Exercise materials>

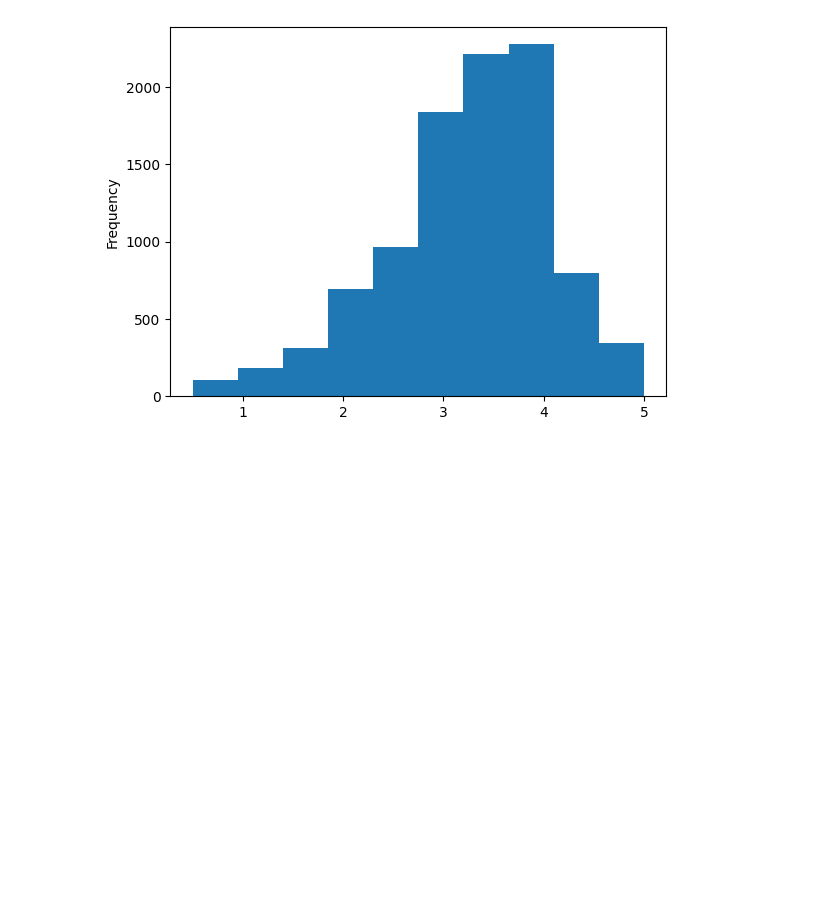
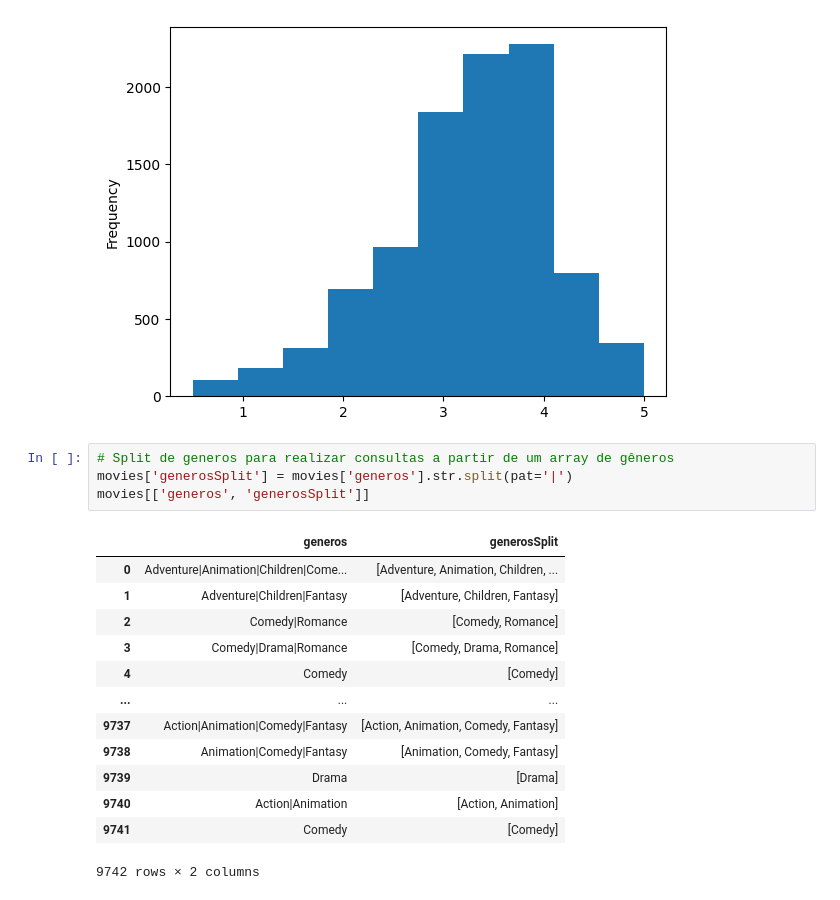
Before and after one commit to DiogoBotton/Python_Learn, a Jupyter notebook: DataScienceIntrodution/MovieRatings.ipynb, the cells around one changed output. Drawn from its saved outputs; the diff is of its cells as text; blank space fills up the shorter version.

```diff
--- a/DataScienceIntrodution/MovieRatings.ipynb
+++ b/DataScienceIntrodution/MovieRatings.ipynb
@@ -57,3 +58,21 @@ meanMovies.plot(kind="hist")
 # %% [output]
 <Axes: ylabel='Frequency'>
 [figure]
+# %%
+# Split de generos para realizar consultas a partir de um array de gêneros
+movies['generosSplit'] = movies['generos'].str.split(pat='|')
+movies[['generos', 'generosSplit']]
+# %% [output]
+|  | generos | generosSplit |
+| 0 | Adventure|Animation|Children|Come... | [Adventure, Animation, Children, ... |
+| 1 | Adventure|Children|Fantasy | [Adventure, Children, Fantasy] |
+| 2 | Comedy|Romance | [Comedy, Romance] |
+| 3 | Comedy|Drama|Romance | [Comedy, Drama, Romance] |
+| 4 | Comedy | [Comedy] |
+| ... | ... | ... |
+| 9737 | Action|Animation|Comedy|Fantasy | [Action, Animation, Comedy, Fantasy] |
+| 9738 | Animation|Comedy|Fantasy | [Animation, Comedy, Fantasy] |
+| 9739 | Drama | [Drama] |
+| 9740 | Action|Animation | [Action, Animation] |
+| 9741 | Comedy | [Comedy] |
+9742 rows × 2 columns
```
Also changed, not shown: parts of 2 cells of this notebook, 2 other files.
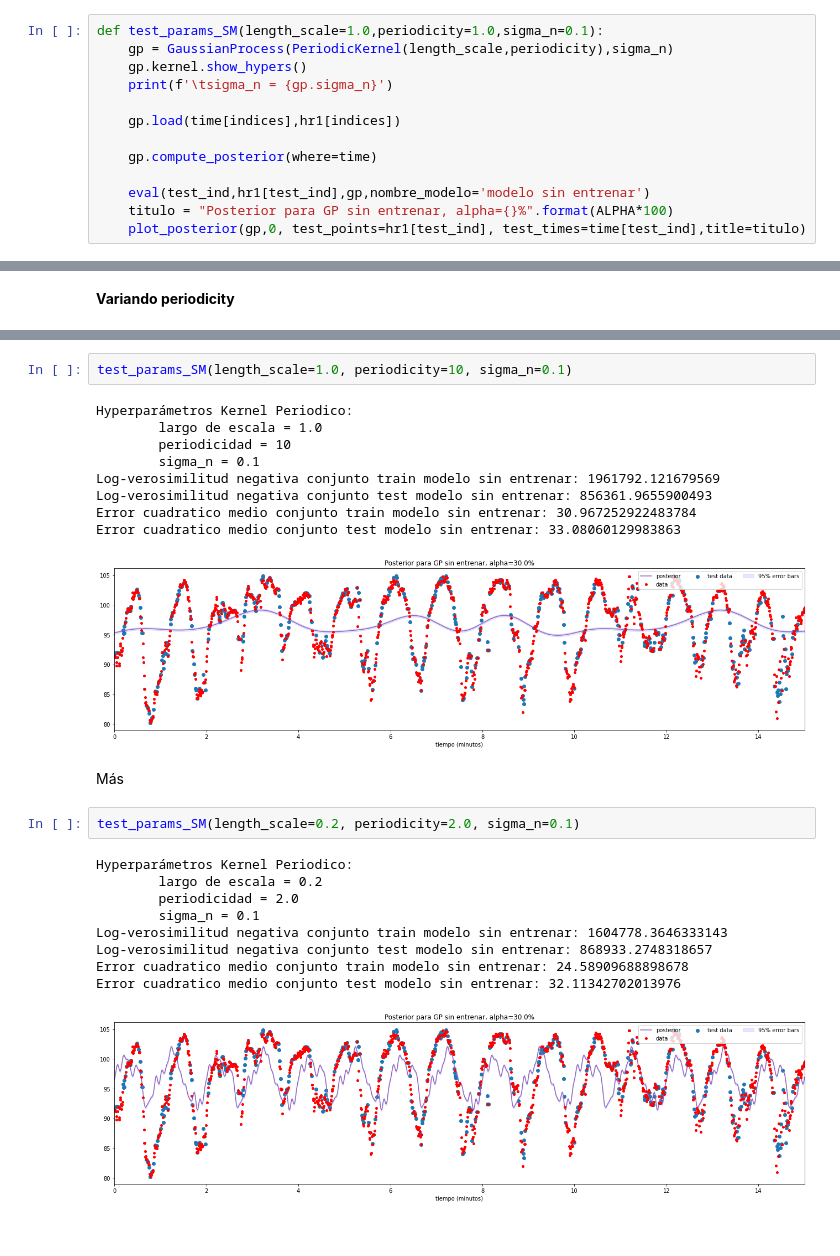
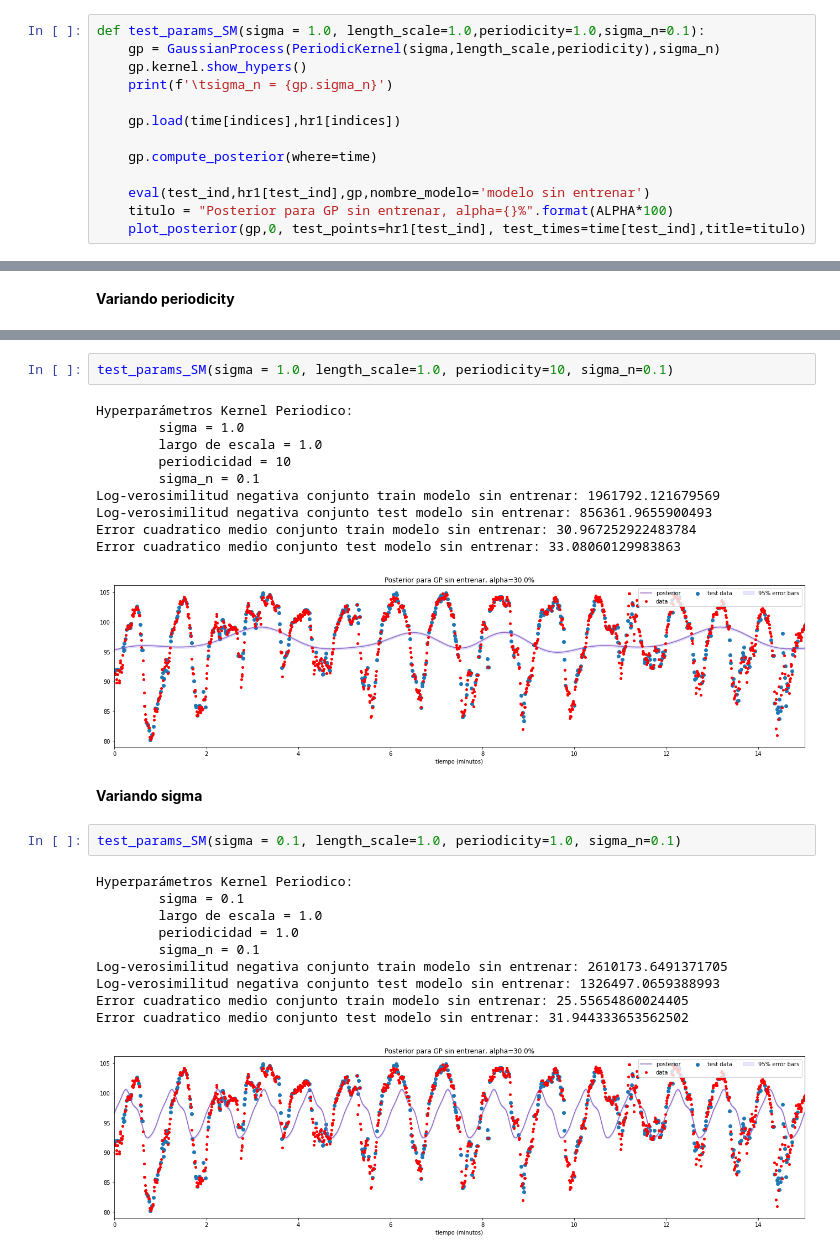
Before and after one commit to camilocarvajalreyes/tareas-MDS7204, a Jupyter notebook: unidad_2/tarea_3/exploracion_parametros_period.ipynb, the cells around one changed output, grey strips where cells are left out. Drawn from its saved outputs; the diff is of its cells as text.

Commit message:
updte periodic kernel, sigma param

```diff
--- a/unidad_2/tarea_3/exploracion_parametros_period.ipynb
+++ b/unidad_2/tarea_3/exploracion_parametros_period.ipynb
@@ -21,8 +21,8 @@ indices = np.random.choice(len(hr1), int(len(hr1)*(1-ALPHA)), replace=False)
 time = np.linspace(0,15,1800)
 test_ind = np.array([i for i in range(len(hr1)) if i not in indices])
 # %%
-def test_params_SM(length_scale=1.0,periodicity=1.0,sigma_n=0.1):
-    gp = GaussianProcess(PeriodicKernel(length_scale,periodicity),sigma_n)
+def test_params_SM(sigma = 1.0, length_scale=1.0,periodicity=1.0,sigma_n=0.1):
+    gp = GaussianProcess(PeriodicKernel(sigma,length_scale,periodicity),sigma_n)
     gp.kernel.show_hypers()
     print(f'\tsigma_n = {gp.sigma_n}')
 
@@ -112,9 +118,10 @@ Error cuadratico medio conjunto train modelo sin entrenar: 23.496073308597644
 Error cuadratico medio conjunto test modelo sin entrenar: 32.75514477879326
 [figure]
 # %%
-test_params_SM(length_scale=1.0, periodicity=10, sigma_n=0.1)
+test_params_SM(sigma = 1.0, length_scale=1.0, periodicity=10, sigma_n=0.1)
 # %% [output]
 Hyperparámetros Kernel Periodico:
+        sigma = 1.0
         largo de escala = 1.0
         periodicidad = 10
         sigma_n = 0.1
@@ -123,17 +130,18 @@ Log-verosimilitud negativa conjunto test modelo sin entrenar: 856361.9655900493
 Error cuadratico medio conjunto train modelo sin entrenar: 30.967252922483784
 Error cuadratico medio conjunto test modelo sin entrenar: 33.08060129983863
 [figure]
-# %% [markdown]
-Más
+# %% [markdown]
+**Variando sigma**
 # %%
-test_params_SM(length_scale=0.2, periodicity=2.0, sigma_n=0.1)
+test_params_SM(sigma = 0.1, length_scale=1.0, periodicity=1.0, sigma_n=0.1)
 # %% [output]
 Hyperparámetros Kernel Periodico:
-        largo de escala = 0.2
-        periodicidad = 2.0
+        sigma = 0.1
+        largo de escala = 1.0
+        periodicidad = 1.0
         sigma_n = 0.1
-Log-verosimilitud negativa conjunto train modelo sin entrenar: 1604778.3646333143
-Log-verosimilitud negativa conjunto test modelo sin entrenar: 868933.2748318657
-Error cuadratico medio conjunto train modelo sin entrenar: 24.58909688898678
-Error cuadratico medio conjunto test modelo sin entrenar: 32.11342702013976
+Log-verosimilitud negativa conjunto train modelo sin entrenar: 2610173.6491371705
+Log-verosimilitud negativa conjunto test modelo sin entrenar: 1326497.0659388993
+Error cuadratico medio conjunto train modelo sin entrenar: 25.55654860024405
+Error cuadratico medio conjunto test modelo sin entrenar: 31.944333653562502
-[figure, old version]
+[figure, new version]
```
Also changed, not shown: parts of 12 cells of this notebook, 2 other files.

About this exercise> If a line in the material above contains "verosimilitud", show that line.

Exercise response>
@@ -123,17 +130,18 @@ Log-verosimilitud negativa conjunto test modelo sin entrenar: 856361.9655900493
-Log-verosimilitud negativa conjunto train modelo sin entrenar: 1604778.3646333143
-Log-verosimilitud negativa conjunto test modelo sin entrenar: 868933.2748318657
+Log-verosimilitud negativa conjunto train modelo sin entrenar: 2610173.6491371705
+Log-verosimilitud negativa conjunto test modelo sin entrenar: 1326497.0659388993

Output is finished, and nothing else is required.